Use this URL to cite or link to this record in EThOS: http://ethos.bl.uk/OrderDetails.do?uin=uk.bl.ethos.698857
Title: Life-course determinants of resilience to cognitive ageing : empirical evidence and policy implications
Author: Chapko, Dorota
ISNI:       0000 0004 5993 1504
Awarding Body: University of Aberdeen
Current Institution: University of Aberdeen
Date of Award: 2016
Availability of Full Text:
Access from EThOS:
Full text unavailable from EThOS. Thesis embargoed until 02 Nov 2017
Access from Institution:
Abstract:
Introduction: Understanding the life-course determinants of resilience to brain ageing could significantly reduce the burden of cognitive impairment and dementia on individuals, heath care providers, and societies. The focus of this work is the concept of cognitive reserve (CR), which implies that some individuals are able to remain cognitively healthy despite the accumulation of age-related neuropathology. Methods: The determinants of brain structure and function were statistically modelled using three ongoing ageing cohort studies [Aberdeen Birth Cohort of 1936 (ABC1936), Aberdeen Children of the 1950s (ACONF), The Three-City French Cohort (3C)]. First, I performed a systematic literature review to identify life-course determinants of CR. Then, I examined whether other potentially modifiable life-course factors such as birth weight, mid-life occupational profile, and late-life social relationships and technology use provided individuals with greater CR. I modelled data in STATA and SPSS/AMOS. Results: I found that the effects of low birth weight and pre-term delivery on cognitive functions persists into mid-life (ACONF). I showed that childhood intelligence at age 11 has almost twice the protective effect on cognitive ageing than mid-life occupation (ABC1936). The quantity and quality of social relationships (3C), and the aspects of technology use in latelife (ABC1936) did not provide greater CR. Conclusion: Early-life factors contribute to later-life brain health.

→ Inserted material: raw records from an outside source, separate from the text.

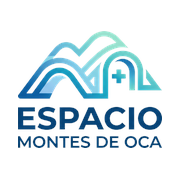
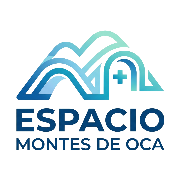
Buscador en Accesos, iconos sin fondo blanco y fuera el campo de vencimiento
BUSCADOR EN ACCESO A LA APP

El mismo de Profesionales. Con treinta y seis nombres, encontrar a uno para
crearle el acceso era bajar la lista a ojo. Filtra tambien por email: con esa
cantidad, buscar "gmail" para ver a quienes se les cargo una casilla de ese
dominio es una pregunta tan valida como buscar un apellido.

El componente se mudo a la raiz del panel porque ahora lo usan dos pantallas
y las dos hacen lo mismo —escribir en ?q= y dejar que el servidor filtre—;
lo unico que cambia es el texto de ayuda y que parametros conservar, asi que
eso son props.

El contador de arriba sigue hablando del centro entero y no de lo filtrado:
"2 de 3 no entran" mientras se busca una letra seria un numero que no
significa nada.

LOS ICONOS

Tenian fondo blanco solido: eso era el recuadro que se veia en la barra de
tareas, pegado al lado de iconos que no lo tienen. Se regeneran desde
public/logo.png con `node scripts/iconos.mjs`, en dos juegos distintos —
compartir un archivo entre los dos era el error de antes:

 · `any` transparente y con el logo lo mas grande que entra. Es el del
   escritorio.
 · `maskable` con fondo y con margen: Android lo recorta con la forma del
   telefono, asi que el dibujo tiene que llegar al borde y el logo quedar
   dentro del 80% central. Transparente, ese recorte dejaria ver el fondo
   del launcher.
 · El de iOS tambien con fondo: iOS no respeta la transparencia, compone
   sobre negro y aplica su propia esquina redondeada.
[…]

diff --git a/app/panel/[slug]/cierre/page.tsx b/app/panel/[slug]/cierre/page.tsx
@@ -70,17 +70,39 @@ export default async function CierrePage({
   // cobra en septiembre. Antes eran "diez días desde hoy", lo que corría el vencimiento según el
   // día en que uno se acordaba de cerrar — dos meses seguidos vencían en fechas distintas. Sigue
   // siendo un default: el campo se puede cambiar antes de emitir.
+  // Ya no es el valor de un campo: es lo que se le AVISA a quien cierra. La fecha sale de
+  // Configuración → Datos de cobro y se decide una vez, no en cada cierre.
   const venceDefault = venceElDelPeriodo(periodo, cobro.diaVencimiento);
+  const venceTexto = new Date(`${venceDefault}T12:00:00Z`).toLocaleDateString("es-AR", {
+    day: "numeric", month: "long", year: "numeric", timeZone: "UTC",
+  });
   const volverA = `/panel/${slug}/cierre?periodo=${periodo}`;
+
+  /**
+   * La fecha de vencimiento del período, leída de Configuración → Datos de cobro.
+   *
+   * Se resuelve ACÁ y no en el formulario: el día lo decide una sola vez quien administra el
+   * centro, y repetirlo como un campo en cada cierre era pedir que se confirme algo que ya estaba
+   * decidido — con la puerta abierta a que dos meses seguidos venzan en fechas distintas por una
+   * tecla mal apretada.
+   *
+   * Se relee de la base dentro de la acción, y no se toma del render: lo que viaja en el
+   * formulario puede venir modificado desde el navegador.
+   */
+  async function vencimientoDe(operadorId: string, periodo: string) {
+    const c = await datosDeCobro(operadorId);
+    return venceElDelPeriodo(periodo, c.diaVencimiento);
+  }
 
   async function cerrarUno(formData: FormData) {
     "use server";
     const a = await actorDeSesion(slug);
     if (!a) redirect(`/login?centro=${encodeURIComponent(slug)}`);
+    const per = String(formData.get("periodo") ?? "");
     const r = await cerrarMesDe(a, {
-      periodo: formData.get("periodo"),
+      periodo: per,
       inquilinoId: formData.get("inquilinoId"),
-      venceEl: formData.get("venceEl"),
+      venceEl: await vencimientoDe(a.operadorId, per),
     });
     revalidatePath(`/panel/${slug}/cierre`);
     const qs = !r.ok ? `&error=${r.error}` : r.data.ok ? `&ok=uno&n=${r.data.numero}` : `&error=${r.data.error}`;
@@ -91,7 +113,8 @@ export default async function CierrePage({
     "use server";
     const a = await actorDeSesion(slug);
     if (!a) redirect(`/login?centro=${encodeURIComponent(slug)}`);
-    const r = await cerrarMesTodos(a, { periodo: formData.get("periodo"), venceEl: formData.get("venceEl") });
+    const per = String(formData.get("periodo") ?? "");
+    const r = await cerrarMesTodos(a, { periodo: per, venceEl: await vencimientoDe(a.operadorId, per) });
     revalidatePath(`/panel/${slug}/cierre`);
     const qs = !r.ok ? `&error=${r.error}` : `&ok=todos&n=${r.data.cerradas}`;
     redirect(`${volverA}${qs}`);
@@ -189,15 +212,16 @@ export default async function CierrePage({
           {conPendiente.length > 0 && (
             <form action={cerrarTodos} style={{ marginTop: 18, display: "flex", gap: 12, alignItems: "flex-end", flexWrap: "wrap" }}>
               <input type="hidden" name="periodo" value={periodo} />
-              <div>
-                <label htmlFor="venceEl" style={{ marginTop: 0 }}>Vence el</label>
-                <input id="venceEl" name="venceEl" type="date" required defaultValue={venceDefault} style={{ width: "auto" }} />
-              </div>
               <BotonEnviar enviando="Cerrando…">Cerrar el mes de todos</BotonEnviar>
             </form>
           )}
 
           <p className="tenue" style={{ margin: "14px 0 0", fontSize: 12, lineHeight: 1.5 }}>
+            Las liquidaciones de {nombreDePeriodo(periodo)} vencen el <b>{venceTexto}</b>. El día
+            sale de <Link href={`/panel/${slug}/cobro`}>Datos de cobro</Link> y vale para todos:
+            así dos meses seguidos no vencen en fechas distintas.
+          </p>
+          <p className="tenue" style={{ margin: "8px 0 0", fontSize: 12, lineHeight: 1.5 }}>
             Cerrar emite la liquidación de cada profesional con su número, y <b>congela</b> los
             importes: un mes cerrado da siempre el mismo total. Los pagos no entran —esto es lo que
             se cobra, no lo que se cobró—. Y no se puede cerrar dos veces el mismo mes.
@@ -265,7 +289,6 @@ export default async function CierrePage({
                         <form action={cerrarUno}>
                           <input type="hidden" name="periodo" value={periodo} />
                           <input type="hidden" name="inquilinoId" value={f.inquilinoId} />
-                          <input type="hidden" name="venceEl" value={venceDefault} />
                           <BotonEnviar enviando="…">Cerrar</BotonEnviar>
                         </form>
                       ) : null}

diff --git a/app/panel/[slug]/accesos/page.tsx b/app/panel/[slug]/accesos/page.tsx
@@ -14,6 +14,7 @@ import { redirect } from "next/navigation";
 import { revalidatePath } from "next/cache";
 import Link from "next/link";
 import { Cabecera } from "../Cabecera.tsx";
+import { Buscador } from "../Buscador.tsx";
 import { actorDeSesion } from "../../../../src/lib/sesion.ts";
 import { puede } from "../../../../src/lib/permisos.ts";
 import { accesosDelCentro, crearAcceso, restablecerClave, LARGO_MIN_CLAVE } from "../../../../src/servicios/config/accesos.ts";
@@ -34,7 +35,7 @@ export default async function AccesosPage({
   searchParams,
 }: {
   params: Promise<{ slug: string }>;
-  searchParams: Promise<{ ok?: string; error?: string; n?: string }>;
+  searchParams: Promise<{ ok?: string; error?: string; n?: string; q?: string }>;
 }) {
   const { slug } = await params;
   const sp = await searchParams;
@@ -43,9 +44,20 @@ export default async function AccesosPage({
   if (!actor) redirect(`/login?centro=${encodeURIComponent(slug)}`);
   if (!puede(actor.rol, "usuarios.administrar")) redirect(`/panel/${slug}`);
 
-  const filas = await accesosDelCentro(actor.operadorId);
+  const todas = await accesosDelCentro(actor.operadorId);
+  // El filtro es sobre el nombre Y sobre el email: con treinta y seis, buscar "gmail" para ver a
+  // quiénes se les cargó una casilla de ese dominio es una pregunta tan válida como buscar a
+  // alguien por su apellido.
+  const busca = (sp.q ?? "").trim().toLocaleLowerCase("es");
+  const filas = busca
+    ? todas.filter((f) => `${f.nombre} ${f.email ?? ""}`.toLocaleLowerCase("es").includes(busca))
+    : todas;
+
   const sinAcceso = filas.filter((f) => !f.email);
   const conAcceso = filas.filter((f) => f.email);
+  // El contador de arriba habla SIEMPRE del centro entero, no de lo que quedó después de filtrar:
+  // "2 de 3 no entran" mientras se busca una letra sería un número que no significa nada.
+  const faltanEnTotal = todas.filter((f) => !f.email).length;
   const ruta = `/panel/${slug}/accesos`;
 
   async function crear(formData: FormData) {
@@ -83,13 +95,19 @@ export default async function AccesosPage({
         {sp.ok === "clave" && <p className="aviso-ok">Contraseña cambiada. Si tenía la app abierta en algún lado, quedó afuera.</p>}
         {sp.error && <p className="aviso-error">{FALLA[sp.error] ?? "No se pudo completar."}</p>}
 
-        <p className="tenue" style={{ margin: "6px 0 20px", fontSize: 13, lineHeight: 1.6 }}>
-          {sinAcceso.length === 0
+        <p className="tenue" style={{ margin: "6px 0 14px", fontSize: 13, lineHeight: 1.6 }}>
+          {faltanEnTotal === 0
             ? "Todos los profesionales activos pueden entrar a la app."
-            : `${sinAcceso.length} de ${filas.length} profesionales todavía no pueden entrar.`}{" "}
+            : `${faltanEnTotal} de ${todas.length} profesionales todavía no pueden entrar.`}{" "}
           La contraseña se muestra mientras la escribís para que puedas pasársela; después no se
           puede volver a ver, solo cambiar.
         </p>
+
+        <Buscador inicial={busca} placeholder="Buscar por nombre o email…" etiqueta="Buscar profesional" />
+
+        {busca && filas.length === 0 && (
+          <p className="tenue">Ningún profesional coincide con «{busca}».</p>
+        )}
 
         {/* Los que faltan, primero: es la pregunta con la que uno abre esta pantalla. */}
         {sinAcceso.length > 0 && (

diff --git a/app/panel/[slug]/Buscador.tsx b/app/panel/[slug]/Buscador.tsx
@@ -1,6 +1,6 @@
 "use client";
 
-// app/panel/[slug]/inquilinos/Buscador.tsx — filtra mientras se tipea.
+// app/panel/[slug]/Buscador.tsx — filtra una lista mientras se tipea.
 //
 // Antes era un form GET con botón "Buscar": había que escribir y apretar. Con 29 nombres eso son
 // dos gestos para algo que se hace todo el tiempo.
@@ -12,6 +12,11 @@
 //
 // El `replace` en vez de `push` es a propósito: si cada letra dejara una entrada en el historial,
 // volver atrás obligaría a apretar diez veces para salir de la pantalla.
+//
+// Vive en la raíz del panel y no adentro de una pantalla porque lo usan dos —Profesionales y
+// Acceso a la app— y las dos hacen exactamente lo mismo: escribir en `?q=` y dejar que el
+// servidor filtre. Lo único que cambia entre ellas es el texto de ayuda y qué parámetros hay que
+// conservar, así que eso son props.
 
 import { useEffect, useRef, useState } from "react";
 import { usePathname, useRouter, useSearchParams } from "next/navigation";
@@ -20,7 +25,18 @@ import { usePathname, useRouter, useSearchParams } from "next/navigation";
  *  corto para que se sienta inmediato. */
 const ESPERA_MS = 220;
 
-export function Buscador({ inicial, verTodos }: { inicial: string; verTodos: boolean }) {
+export function Buscador({
+  inicial,
+  placeholder = "Buscar por nombre…",
+  etiqueta = "Buscar",
+  ocultos = {},
+}: {
+  inicial: string;
+  placeholder?: string;
+  etiqueta?: string;
+  /** Lo que el formulario de respaldo tiene que arrastrar (por ejemplo `ver=todos`). */
+  ocultos?: Record<string, string>;
+}) {
   const router = useRouter();
   const pathname = usePathname();
   // `.toString()` y no el objeto: useSearchParams devuelve una instancia NUEVA en cada render, y
@@ -55,8 +71,8 @@ export function Buscador({ inicial, verTodos }: { inicial: string; verTodos: boo
         type="search"
         value={texto}
         onChange={(e) => setTexto(e.target.value)}
-        placeholder="Buscar por nombre o por quién abona…"
-        aria-label="Buscar profesional"
+        placeholder={placeholder}
+        aria-label={etiqueta}
         autoComplete="off"
         style={{ flex: 1 }}
       />
@@ -68,8 +84,10 @@ export function Buscador({ inicial, verTodos }: { inicial: string; verTodos: boo
       {/* Sin JavaScript el input no filtra, así que queda el form de siempre como respaldo. */}
       <noscript>
         <form method="get" style={{ display: "flex", gap: 8 }}>
-          {verTodos && <input type="hidden" name="ver" value="todos" />}
-          <input type="search" name="q" defaultValue={inicial} aria-label="Buscar profesional" />
+          {Object.entries(ocultos).map(([k, v]) => (
+            <input key={k} type="hidden" name={k} value={v} />
+          ))}
+          <input type="search" name="q" defaultValue={inicial} aria-label={etiqueta} />
           <button type="submit">Buscar</button>
         </form>
       </noscript>

diff --git a/app/manifest.ts b/app/manifest.ts
@@ -27,14 +27,20 @@ export default function manifest(): MetadataRoute.Manifest {
     theme_color: "#f4f9fb",
     lang: "es-AR",
     dir: "ltr",
+    // Dos juegos distintos, y compartir un archivo entre los dos era el error de antes.
+    //
+    //  · `any` va TRANSPARENTE y con el logo lo más grande que entra. Es el que usa la barra de
+    //    tareas del escritorio, donde un fondo blanco se ve como un recuadro pegado al lado de
+    //    íconos que no lo tienen.
+    //  · `maskable` va con fondo y con margen: Android lo recorta con la forma que use el
+    //    teléfono, así que el dibujo tiene que llegar al borde y el logo quedar dentro del 80%
+    //    central. Transparente, ese recorte dejaría ver el fondo del launcher.
+    //
+    // Los tres se generan desde public/logo.png con `node scripts/iconos.mjs`.
     icons: [
-      // `any` y `maskable` en el mismo archivo: Android recorta el ícono con la forma que use el
-      // teléfono —círculo, óvalo, cuadrado redondeado— y por eso el logo está centrado con margen,
-      // dentro de la zona que ningún recorte se come.
       { src: "/icono-192.png", sizes: "192x192", type: "image/png", purpose: "any" },
-      { src: "/icono-192.png", sizes: "192x192", type: "image/png", purpose: "maskable" },
       { src: "/icono-512.png", sizes: "512x512", type: "image/png", purpose: "any" },
-      { src: "/icono-512.png", sizes: "512x512", type: "image/png", purpose: "maskable" },
+      { src: "/icono-maskable-512.png", sizes: "512x512", type: "image/png", purpose: "maskable" },
     ],
   };
 }

diff --git a/app/panel/[slug]/inquilinos/page.tsx b/app/panel/[slug]/inquilinos/page.tsx
@@ -3,7 +3,7 @@
 import { redirect } from "next/navigation";
 import { revalidatePath } from "next/cache";
 import Link from "next/link";
-import { Buscador } from "./Buscador.tsx";
+import { Buscador } from "../Buscador.tsx";
 import { Avatar } from "../Avatar.tsx";
 import { Cabecera } from "../Cabecera.tsx";
 import { actorDeSesion } from "../../../../src/lib/sesion.ts";
@@ -112,7 +112,12 @@ export default async function InquilinosPage({
     <>
       <Cabecera slug={slug} titulo="Profesionales" />
       <main style={{ padding: 20, maxWidth: 900, margin: "0 auto" }}>
-      <Buscador inicial={busca} verTodos={verTodos} />
+      <Buscador
+        inicial={busca}
+        placeholder="Buscar por nombre o por quién abona…"
+        etiqueta="Buscar profesional"
+        ocultos={verTodos ? { ver: "todos" } : {}}
+      />
 
       <div style={{ display: "flex", alignItems: "baseline", gap: 12, flexWrap: "wrap" }}>
         <p className="tenue" style={{ margin: 0 }}>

A major implication of this work is that studies and/or programs should consider a life-course perspective (with a focus on early-life) to accurately assess and to improve the brain health of older adults.
Supervisor: Not available Sponsor: University of Aberdeen ; Alzheimer's Research UK ; Scotland ; NHS Grampian Endowment Fund
Qualification Name: Thesis (Ph.D.) Qualification Level: Doctoral
EThOS ID: uk.bl.ethos.698857  DOI: Not available
Keywords: Birth weight ; Low ; Premature infants ; Brain ; Health ; Medical policy
Share: